May 9, 2017
When it comes to preserving trees in Toronto, homeowners in the leafy Lawrence Park area may have found the key to effective advocacy is simply expert research. Very expensive expert research.
On Tuesday morning at city hall, members of the public came to add their voice to the problem of an archaic storm water drainage systems, sidewalks, and some of the oldest trees in the city.
The city has been working on an environmental assessment (EA) for this area, looking at basement floods and road replacement. After years of consultation with the neighbourhood, city staff brought their finished EA to committee for approval before going to council (and then the province). The first draft put 350 trees at risk to be cut; the final assessment is about 100.
Among tree advocates was Phillip Crawley, publisher and CEO of The Globe and Mail, representing the Lawrence Park Ratepayers’ Association. He told the committee his group not only hired an arborist, but spent $10,000 on a poll conducted by Forum Research. “Only three out of 10 respondents approved of the city’s plan, mainly because of the damage to the tree canopy,” Crawley said. “Of course people are concerned about safety and speeding cars. But they believe the city can do better than destroy 100 trees or more, and they can do that by making smart choices about where to put new sidewalks.”
Sidewalk support was strongest in the form of lived experience. Child speakers included Ava, Olivia and Beth, who told the committee they don’t feel safe when they walk to school. A caregiver described her perspective. A homeowner welcomed a path through the middle of his front lawn if it would reduce the chance of a fatal injury resulting from a lack of sidewalk.
Chair of the committee and local Councillor Jaye Robinson supports a sidewalk on one particular street in the area, but doesn’t want to see any trees cut down. “When there’s a will, there’s a way… Honestly, I will be there on the street to try and prevent any tree from coming down,” Robinson said. “It’s unnecessary. We have to find a way to be creative to actually still do the reconstruction but save the trees. They’re part and parcel of what Lawrence Park is.”
Robinson said she thinks an acceptable number of trees to be cut down is between zero and 20. “A lot of these trees are very significant to the neighbourhood.”
Preserving the trees could mean reducing the road width or extending the sidewalk to curve around the edge so the base of the tree isn’t affected.

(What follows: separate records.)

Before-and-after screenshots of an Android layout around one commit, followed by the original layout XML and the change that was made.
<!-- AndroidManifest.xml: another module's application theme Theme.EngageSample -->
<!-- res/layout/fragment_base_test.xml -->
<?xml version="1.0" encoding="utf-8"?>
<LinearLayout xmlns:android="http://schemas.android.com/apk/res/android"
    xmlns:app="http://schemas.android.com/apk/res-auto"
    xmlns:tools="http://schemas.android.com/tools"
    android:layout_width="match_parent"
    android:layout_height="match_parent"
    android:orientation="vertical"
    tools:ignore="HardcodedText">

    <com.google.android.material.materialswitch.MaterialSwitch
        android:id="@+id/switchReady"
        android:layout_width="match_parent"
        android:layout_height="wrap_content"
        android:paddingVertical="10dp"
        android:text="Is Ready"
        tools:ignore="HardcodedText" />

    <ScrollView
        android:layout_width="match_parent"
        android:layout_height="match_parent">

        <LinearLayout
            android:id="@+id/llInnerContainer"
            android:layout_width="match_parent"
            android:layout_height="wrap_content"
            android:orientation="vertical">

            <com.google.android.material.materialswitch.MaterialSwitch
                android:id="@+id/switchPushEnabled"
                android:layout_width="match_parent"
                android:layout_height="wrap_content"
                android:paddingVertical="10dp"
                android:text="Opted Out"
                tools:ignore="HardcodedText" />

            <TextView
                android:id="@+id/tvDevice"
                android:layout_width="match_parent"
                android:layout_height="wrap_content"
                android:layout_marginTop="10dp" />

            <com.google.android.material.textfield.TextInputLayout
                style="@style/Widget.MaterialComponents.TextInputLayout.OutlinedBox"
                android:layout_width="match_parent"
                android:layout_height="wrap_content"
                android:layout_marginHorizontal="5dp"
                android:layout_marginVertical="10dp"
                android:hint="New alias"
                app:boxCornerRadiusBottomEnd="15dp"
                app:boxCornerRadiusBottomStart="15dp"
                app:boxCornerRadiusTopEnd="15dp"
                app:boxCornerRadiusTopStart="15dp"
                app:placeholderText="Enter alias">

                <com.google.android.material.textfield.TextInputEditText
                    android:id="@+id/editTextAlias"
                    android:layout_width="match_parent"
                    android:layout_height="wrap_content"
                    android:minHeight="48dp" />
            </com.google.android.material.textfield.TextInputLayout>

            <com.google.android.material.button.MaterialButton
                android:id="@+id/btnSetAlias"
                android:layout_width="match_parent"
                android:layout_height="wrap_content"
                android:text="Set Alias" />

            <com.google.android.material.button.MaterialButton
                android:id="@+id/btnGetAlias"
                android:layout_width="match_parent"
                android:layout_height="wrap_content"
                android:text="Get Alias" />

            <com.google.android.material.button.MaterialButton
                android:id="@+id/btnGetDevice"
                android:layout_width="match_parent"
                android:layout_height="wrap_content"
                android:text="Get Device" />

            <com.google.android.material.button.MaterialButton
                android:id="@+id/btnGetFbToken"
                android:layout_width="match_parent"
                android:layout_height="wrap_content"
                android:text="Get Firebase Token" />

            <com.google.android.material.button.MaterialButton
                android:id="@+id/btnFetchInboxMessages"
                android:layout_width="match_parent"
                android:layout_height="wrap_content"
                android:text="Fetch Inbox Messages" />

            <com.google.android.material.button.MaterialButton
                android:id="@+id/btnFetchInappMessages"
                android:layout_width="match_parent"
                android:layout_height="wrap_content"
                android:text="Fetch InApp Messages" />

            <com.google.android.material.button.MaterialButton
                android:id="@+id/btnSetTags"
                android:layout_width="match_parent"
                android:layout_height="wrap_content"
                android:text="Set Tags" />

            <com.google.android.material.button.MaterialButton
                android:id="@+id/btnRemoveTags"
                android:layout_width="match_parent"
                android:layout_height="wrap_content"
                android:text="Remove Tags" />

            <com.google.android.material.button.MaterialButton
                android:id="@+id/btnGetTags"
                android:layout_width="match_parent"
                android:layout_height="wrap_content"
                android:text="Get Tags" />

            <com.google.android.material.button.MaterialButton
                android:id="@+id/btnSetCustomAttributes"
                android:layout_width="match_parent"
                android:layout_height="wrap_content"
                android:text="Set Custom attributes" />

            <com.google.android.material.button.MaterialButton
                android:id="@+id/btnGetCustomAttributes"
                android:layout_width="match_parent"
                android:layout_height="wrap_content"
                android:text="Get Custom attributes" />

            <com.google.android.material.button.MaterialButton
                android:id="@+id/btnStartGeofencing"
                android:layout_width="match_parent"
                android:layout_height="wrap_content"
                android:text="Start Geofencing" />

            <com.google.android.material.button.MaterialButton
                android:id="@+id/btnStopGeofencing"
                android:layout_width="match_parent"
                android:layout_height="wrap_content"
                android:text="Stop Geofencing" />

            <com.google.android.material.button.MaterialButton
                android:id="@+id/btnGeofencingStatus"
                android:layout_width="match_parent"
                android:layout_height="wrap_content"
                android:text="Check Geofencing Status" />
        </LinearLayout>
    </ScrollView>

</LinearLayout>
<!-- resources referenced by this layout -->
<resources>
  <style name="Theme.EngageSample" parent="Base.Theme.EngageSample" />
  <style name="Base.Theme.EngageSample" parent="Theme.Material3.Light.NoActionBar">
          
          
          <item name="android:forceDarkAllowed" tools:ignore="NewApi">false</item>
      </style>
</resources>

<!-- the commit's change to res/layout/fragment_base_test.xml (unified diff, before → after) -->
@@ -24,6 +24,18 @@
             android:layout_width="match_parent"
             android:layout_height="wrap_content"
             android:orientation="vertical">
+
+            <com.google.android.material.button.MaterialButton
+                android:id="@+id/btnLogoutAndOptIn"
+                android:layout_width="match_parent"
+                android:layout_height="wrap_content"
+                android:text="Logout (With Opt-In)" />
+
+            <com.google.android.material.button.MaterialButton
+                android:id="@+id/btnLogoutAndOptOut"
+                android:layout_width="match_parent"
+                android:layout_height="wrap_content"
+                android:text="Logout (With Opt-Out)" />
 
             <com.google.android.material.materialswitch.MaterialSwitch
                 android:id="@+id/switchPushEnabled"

One resident said this kind of obstacle-course type set-up could even slow drivers down.
The city will continue consultation with the neighbourhood into the design phase; what is surely an important process in a neighbourhood with so many differing desires for how they want their local streets to look. After the committee concluded, Barbara Gray, general manager of Transportation Services, explained it as differences of position and approaches.
“In neighbourhoods like this one, there are often a lot of people that like to keep it as more informal — the drainage is informal, the roadway is informal, and then there are some that would like to see it more formalized with sidewalks,” she says. “That cross-section — that’s kind of the debate you’re seeing right now. There’s not a consistent opinion, it’s pretty divided.”
City staff confirmed that 33 similar studies, including this one, have already been completed across the city and 26 are remaining.